Google Book Search
Presented to the Academic Senate
13 November 2008
Michael A. Keller
On October 28, 2008 Google, The Authors Guild, and the Association of American Publishers (AAP) announced a settlement agreement regarding Google Book Search. This document summarizes that settlement. You can learn more on the library's website: http://library.stanford.edu/about_sulair/special_projects/GoogleBooks.html. The full text of the 340pp settlement can be found at http://books.google.com/booksrightsholders/agreement-contents.html.
Stanford, the Universities of California, and the University of Michigan worked together to provide input into the settlement by advocating for libraries' interests and ensuring maximum public access both to works in copyright and in the public domain. The universities were not parties to the litigation, and thus are not part of this settlement, although we do support it. We are currently negotiating with Google to alter our existing bilateral agreement to become a Fully Participating Library under the terms of the agreement. Note that this agreement is non-exclusive, and we will continue to engage in our own digitization projects as appropriate.
Mechanics of the Settlement
The settlement focuses on in-copyright but out-of-print materials that have been scanned from library collections. In-print works, those books that are currently being offered for sale by rights-holders, will be sold by Google under their Publisher Partner program; those works are not part of the settlement agreement. Under the settlement, Google will be permitted to provide access to its compiled database of in-copyright but out-of-print works, which holds approximately 7 million volumes including public domain works sent to Google for digitization. Some access will be free, but subscriptions and individual purchases will be available. Google is funding the establishment of a Book Registry by the authors and the publishers to distribute royalties collected through the sale of access through institutional licenses and pay-per-view business models.
Libraries who provided materials to Google will continue to receive scans of the materials, which they can use for preservation, local indexing and searching, disability access services, and research.
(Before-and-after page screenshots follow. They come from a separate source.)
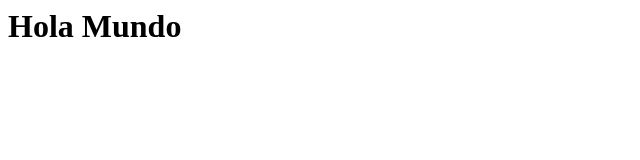
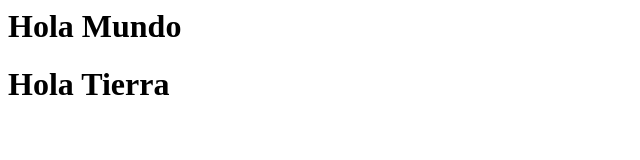
Before and after one commit to lucySagas/Practicatag, a plain HTML site: page index.html in a window 1280 px wide. Shown: the whole page, without its empty margins (0-640 px from the left). Drawn offline with Linux system fonts and the light colour scheme.

Commit message:
Hola Tierra

```diff
--- a/index.html
+++ b/index.html
@@ -1 +1,2 @@
 <h1>Hola Mundo</h1>
+<h1>Hola Tierra</h1>
```
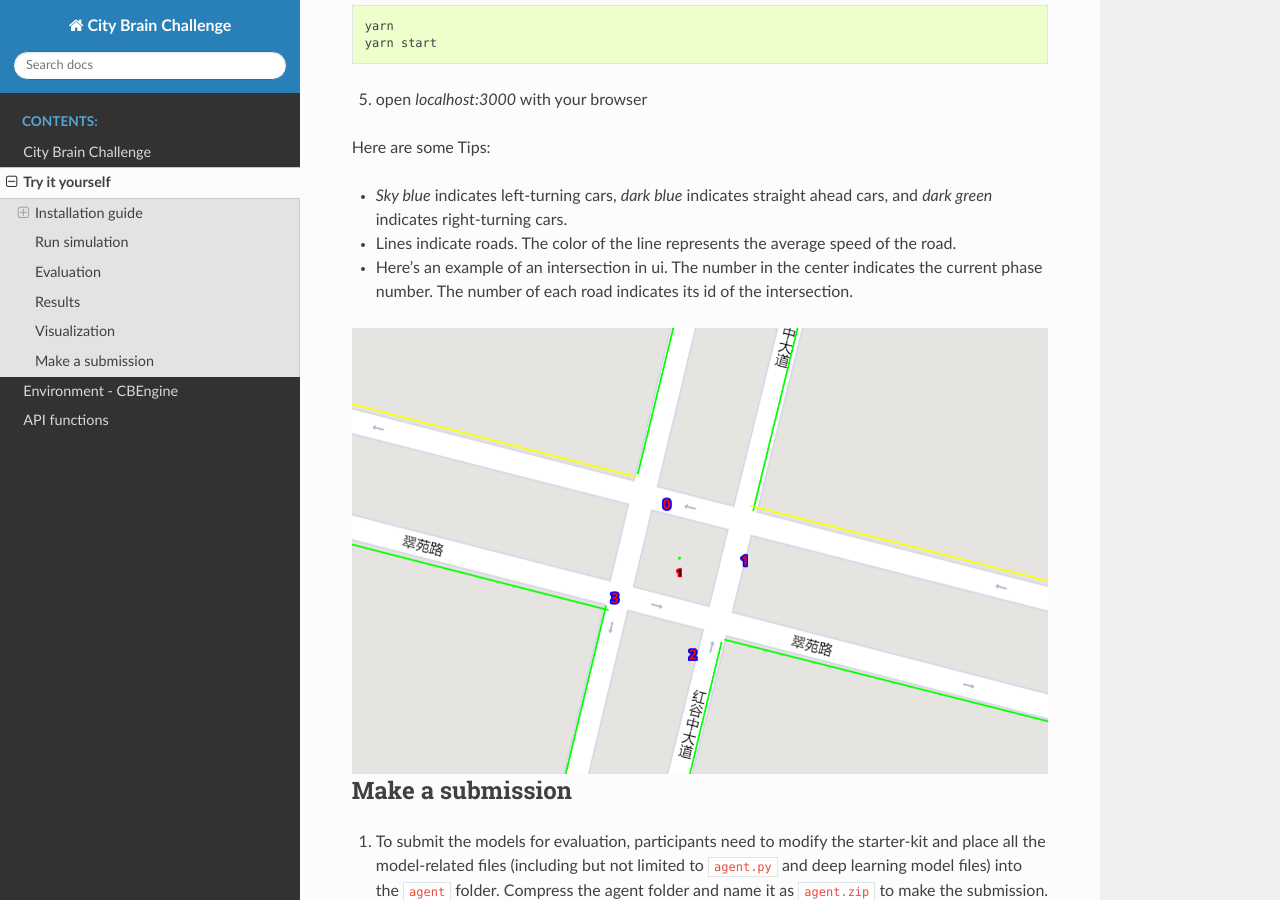
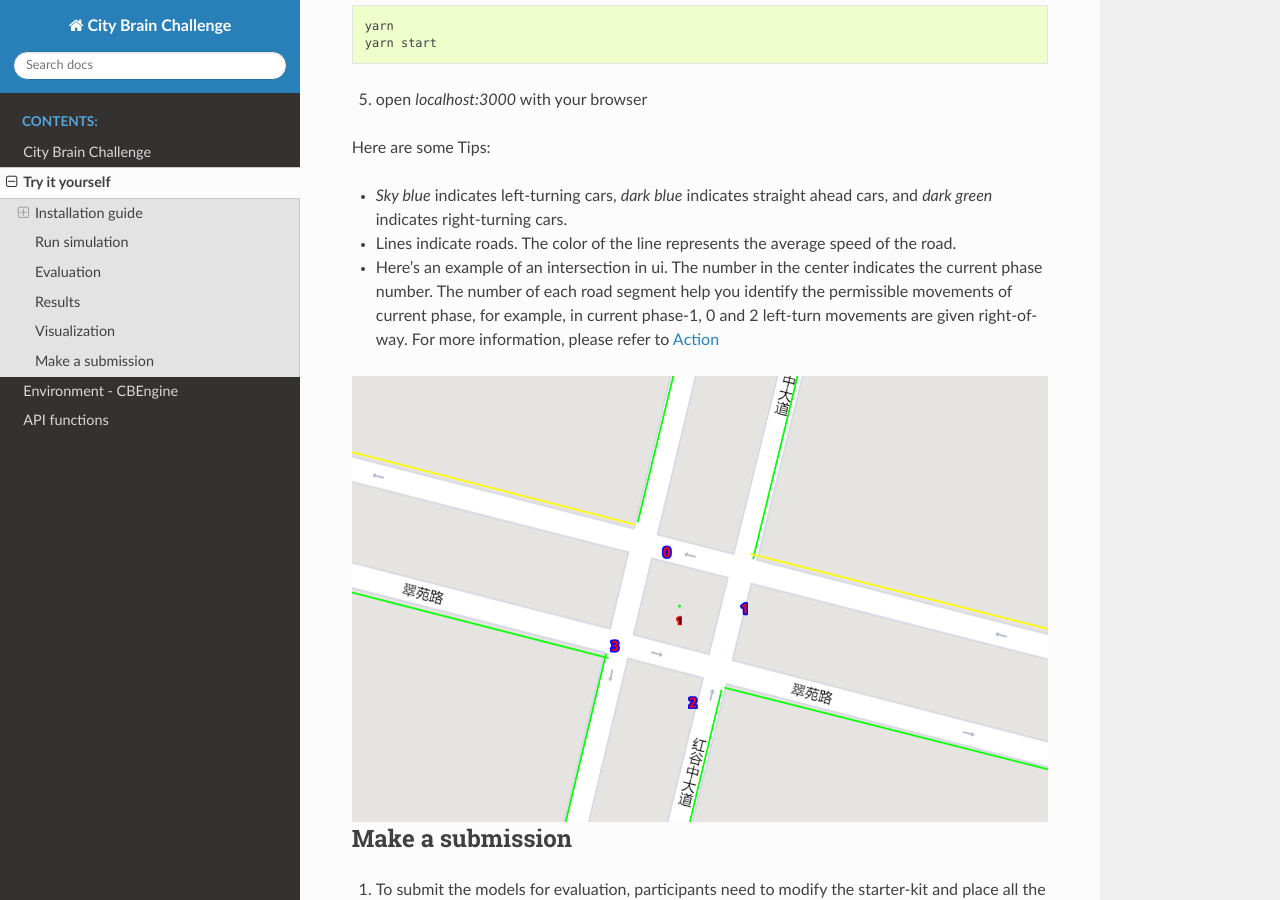
Before and after one commit to CityBrainChallenge/KDDCup2021-CityBrainChallenge, a Sphinx documentation site: the page built from docs/try-it-yourself.rst, in a window 1280 px wide and 900 px high, scrolled down 4359 px. Built offline with Sphinx 7.4.7 and the Read the Docs theme 2.0.0, drawn with Linux system fonts in a browser that asks for light colours.

Commit message:
Update try-it-yourself.rst

```diff
--- a/docs/try-it-yourself.rst
+++ b/docs/try-it-yourself.rst
@@ -245,7 +245,7 @@ Here are some Tips:
 
 - *Sky blue* indicates left-turning cars, *dark blue* indicates straight ahead cars, and *dark green* indicates right-turning cars.
 - Lines indicate roads. The color of the line represents the average speed of the road.
-- Here's an example of an intersection in ui. The number in the center indicates the current phase number. The number of each road indicates its id of the intersection.
+- Here's an example of an intersection in ui. The number in the center indicates the current phase number. The number of each road segment help you identify the permissible movements of current phase, for example, in current phase-1, 0 and 2 left-turn movements are given right-of-way. For more information, please refer to `Action <https://kddcup2021-citybrainchallenge.readthedocs.io/en/latest/cbengine.html#actions>`_
 
 .. figure:: https://raw.githubusercontent.com/CityBrainChallenge/KDDCup2021-CityBrainChallenge/main/images/ui_example.jpg
     :align: center
```
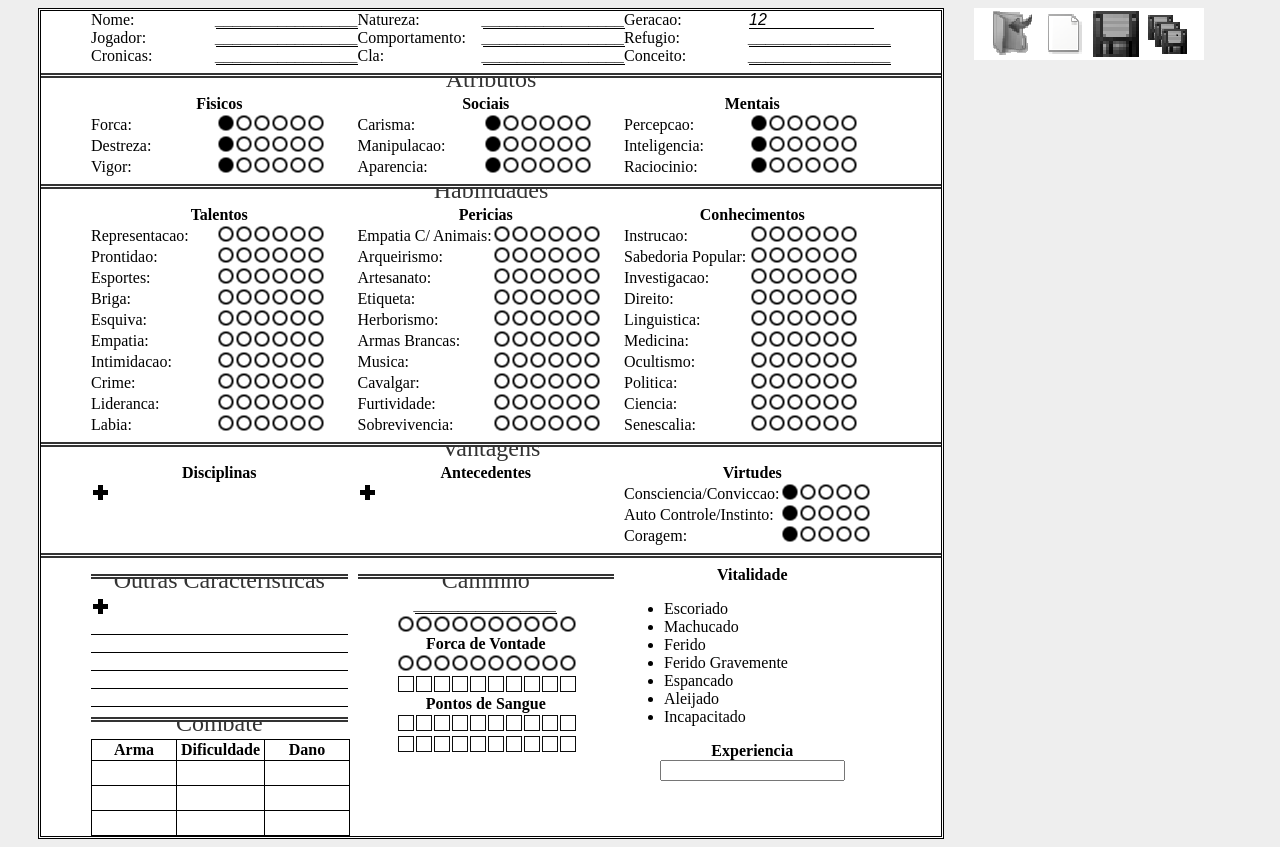
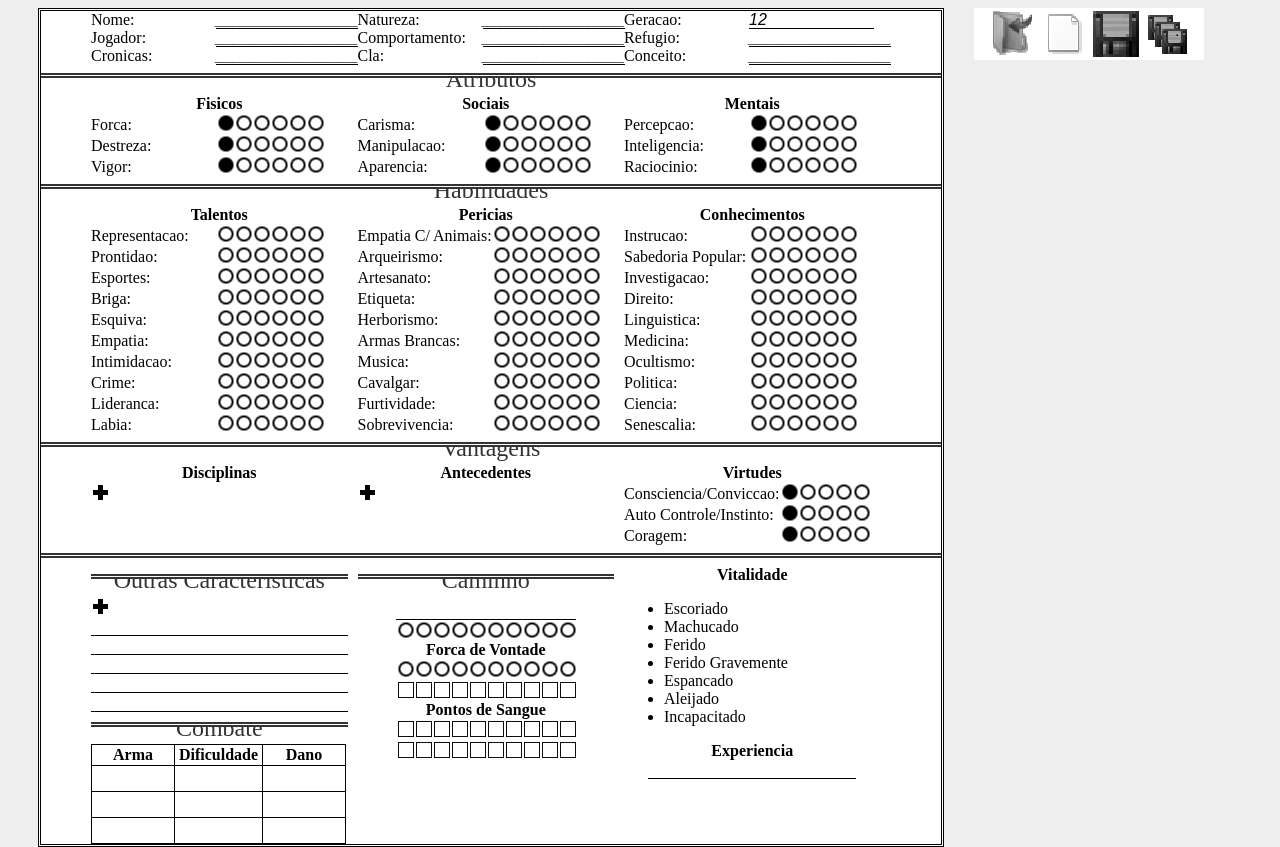
Before and after one commit to jsanchesleao/vampireSheets, a website: page index.html in a window 1280 px wide. Both pictures are taken after a click on the button "Load File". Drawn offline with Linux system fonts and the light colour scheme.

Commit message:
upando css

```diff
--- a/css/vampire.css
+++ b/css/vampire.css
@@ -1,6 +1,27 @@
 body{
     background-color: #EEE;
 }
+
+.transparent-input{
+    margin: 2px 0 -2px 0;
+    width:85px;
+    display:inline-block;
+    overflow:hidden;
+    position:relative;
+    background:#fff;
+}
+    .transparent-input  select{
+        width:100px!important;
+        font-size:16px;
+        font-style:italic;
+        background:none;
+        border:none;
+        margin:0;
+        padding:0;
+        position:relative; z-index:2;
+        outline:none;
+        cursor: pointer;
+    }
 
 #control-tab{
     width: 230px;
@@ -24,6 +45,17 @@ body{
     font-size: 20px;
     margin: auto;
     text-align: center;
+}
+
+#character-sheet input{
+    padding:0;
+    margin:0;
+    font-size:16px;
+    font-style:italic;
+    border:none;
+    border-bottom: 1px solid black;
+    outline:none;
+    background:transparent;
 }
 
 #character-sheet h2{
@@ -122,39 +154,18 @@ body{
     border-bottom: 1px solid black;
 }
 
-.text-input input{
-    padding:0;
-    margin:0;
-    font-size:16px;
-    font-style:italic;
-    border:none;
-    outline:none;
-    background:transparent;
-}
-
-.selectTransform{
-    width:85px;
-    display:inline-block;
-    overflow:hidden;
-    position:relative;
-    background:#fff;
-}
-    .selectTransform .text-input select{
-        width:100px!important;
-        background:none;
-        border:none;
-        margin:0;
-        padding:0;
-        position:relative; z-index:2;
-        outline:none;
-    }
-
 #outras-caracteristicas .text-input-placeholder{
     width: 100%;
 }
 
-#caminho, #caminho .text-input, #forcaDeVontade, #sangue, #experiencia{
+#caminho, #forcaDeVontade, #sangue, #experiencia{
     text-align: center;
+}
+
+#caminho .nome-caminho{
+    border-bottom: 1px solid black;
+    width: 70%;
+    margin: auto;
 }
 
 #combate .text-input{
@@ -167,6 +178,7 @@ body{
 
 #combate input, #combate select{
     width: 80px;
+    border: none;
 }
 
 #combate table{
--- a/index.html
+++ b/index.html
@@ -26,7 +26,7 @@
     <script type="text/javascript" src="/vampireSheets/js/directives/jsonFile.js"></script>
     <script type="text/javascript" src="/vampireSheets/js/directives/hideBox.js"></script>
     <script type="text/javascript" src="/vampireSheets/js/directives/bulleted.js"></script>
-    <script type="text/javascript" src="/vampireSheets/js/directives/hideBoxContainer.js"></script>
+    <script type="text/javascript" src="/vampireSheets/js/directives/transparentSelect.js"></script>
     <script type="text/javascript" src="/vampireSheets/js/controllers/loadFileController.js"></script>
     <script type="text/javascript" src="/vampireSheets/js/controllers/sheetController.js"></script>
 </body>
--- a/js/directives/hideBoxContainer.js
+++ /dev/null
@@ -1,12 +0,0 @@
-app.directive('hideBoxContainer', function(){
-    return {
-        restrict: 'A',
-        link: function(scope, elem, attrs){
-            elem.bind('click', function(){
-                elem.find('input').show().focus();
-                elem.find('select').show().focus();
-                elem.find('.text-input-placeholder').hide();
-            })
-        }
-    }
-})
--- /dev/null
+++ b/js/directives/transparentSelect.js
@@ -0,0 +1,8 @@
+app.directive('transparentSelect', function(){
+    return {
+        restrict: 'A',
+        link: function(scope, elem, attrs){
+            elem.wrap('<div class="transparent-input"></div>');
+        }
+    }
+})
--- a/views/sheet.html
+++ b/views/sheet.html
@@ -298,8 +298,8 @@
                 <hr class="with-text" id="divisor-outras-caracteristicas">
                 <section id="outras-caracteristicas">
                     <button ng-click="addTrait()" class="icon icon-plus"></button>
-                    <div hide-box-container ng-repeat="trait in sheet.outrasCaracteristicas track by $index">
-                        <input hide-box type="text" id="nome" ng-model="sheet.outrasCaracteristicas[$index]" ng-blur="removeTrait($index)">
+                    <div ng-repeat="trait in sheet.outrasCaracteristicas track by $index">
+                        <input type="text" id="nome" ng-model="sheet.outrasCaracteristicas[$index]" ng-blur="removeTrait($index)">
                     </div>
                 </section>
                 <hr class="with-text" id="divisor-combate">
@@ -314,14 +314,12 @@
                         </thead>
                         <tbody>
                             <tr ng-repeat="arma in sheet.armas track by $index">
-                                <td hide-box-container>
-                                    <input hide-box type="text" ng-model="sheet.armas[$index].nome">
+                                <td>
+                                    <input type="text" ng-model="sheet.armas[$index].nome">
                                 </td>
-                                <td hide-box-container>
+                                <td>
 
-                                <div class="selectTransform">
-
-                                    <select hide-box ng-model="sheet.armas[$index].dificuldade">
+                                    <select transparent-select ng-model="sheet.armas[$index].dificuldade">
                                         <option value="2">2</option>
                                         <option value="3">3</option>
                                         <option value="4">4</option>
@@ -333,11 +331,9 @@
                                         <option value="10">10</option>
                                     </select>
 
-                                </div>
-
                                 </td>
-                                <td hide-box-container>
-                                    <input hide-box type="text" ng-model="sheet.armas[$index].dano">
+                                <td>
+                                    <input type="text" ng-model="sheet.armas[$index].dano">
                                 </td>
                             </tr>
                         </tbody>
@@ -347,8 +343,8 @@
             <div class="col" id="col2">
                 <hr class="with-text" id="divisor-caminho">
                 <section id="caminho">
-                    <div>
-                        <select hide-box when-empty="________________" type="text" ng-model="nomeCaminho" ng-change="selecionarCaminho()">
+                    <div class="nome-caminho">
+                        <select transparent-select type="text" ng-model="nomeCaminho" ng-change="selecionarCaminho()">
                             <option ng-repeat="caminho in caminhos" value="{{caminho.nome}}">{{caminho.nome}}</option>
                         </select>
                     </div>
```
Also changed, not shown: index-dev.html (+1 -1 lines).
Participating libraries will provide reading access to the database through Google, not through the locally held digital copies.
Benefits for Libraries
- Google's database of many in-copyright works will be made fully accessible, where only snippets had been available before.
- Public libraries in the US receive one free license per building permitting one reader at a time to read works in the library collection.
- Higher education institutions get one free license permitting one reader at a time to read works in the library collection based on student population.
- Institutional subscriptions to the database and by-the-item purchase for consumers will be available.
- Free preview of 20% of the book, as well as tools to either find the book at a local library or through a consumer purchase, will be available to all users.
- Public domain materials are not part of the settlement and can be shared.
- The agreement allows for accommodated services for persons with print disabilities.
- Print on demand and download options will be available for a fee.
- A digital research corpus containing all the works in the Google Library collection will be established for advanced “non-consumptive” research, i.e., research involving large-scale data analysis where reading the texts is not the focus of the research; this corpus may be used as a test bed for new search engines, new indexing methods, and other new applications. Stanford is a strong candidate to house this corpus and support its use.
- Library partners will be able to use the digital copies they receive back from Google for preservation.
- Registry will be established to distribute royalties received through this and other modes of e-book distribution.
- Allows rights-holders to monetize otherwise inaccessible materials.
- Publishers can remove materials from the database if they desire.
Benefits for Publishers & Authors
Harvard has expressed a concern about Google's ability to name its price for access to the database. While we acknowledge that Google will be in something of a monopolistic position, we believe appropriate safeguards are in place to ensure that access will be priced appropriately, including the requirement that the institutional license be set at prices to ensure widespread adoption by academic institutions. Furthermore, we did not feel it was appropriate for us, as the consumer, to have a role in setting prices for this database.
There was much anticipation that this case could expand or clarify the definition of Fair Use, and some have argued that the settlement of this landmark case is a disservice to that cause. While we agree that diligent and aggressive defense of Fair Use rights is critically important, the clarity and improved access offered by the settlement significantly outweigh the theoretical benefit of pursuing the litigation to the end. Success for Google in the fair use suit would have resolved the question of digitizing in order to create a keyword index, but would not have resulted in the accessibility of the full texts of digitized books for reading. Moreover, the settlement explicitly does not address Fair Use issues, so future litigation will not be impinged.
Michael A. Keller
University Librarian &
Director of Academic Information Resource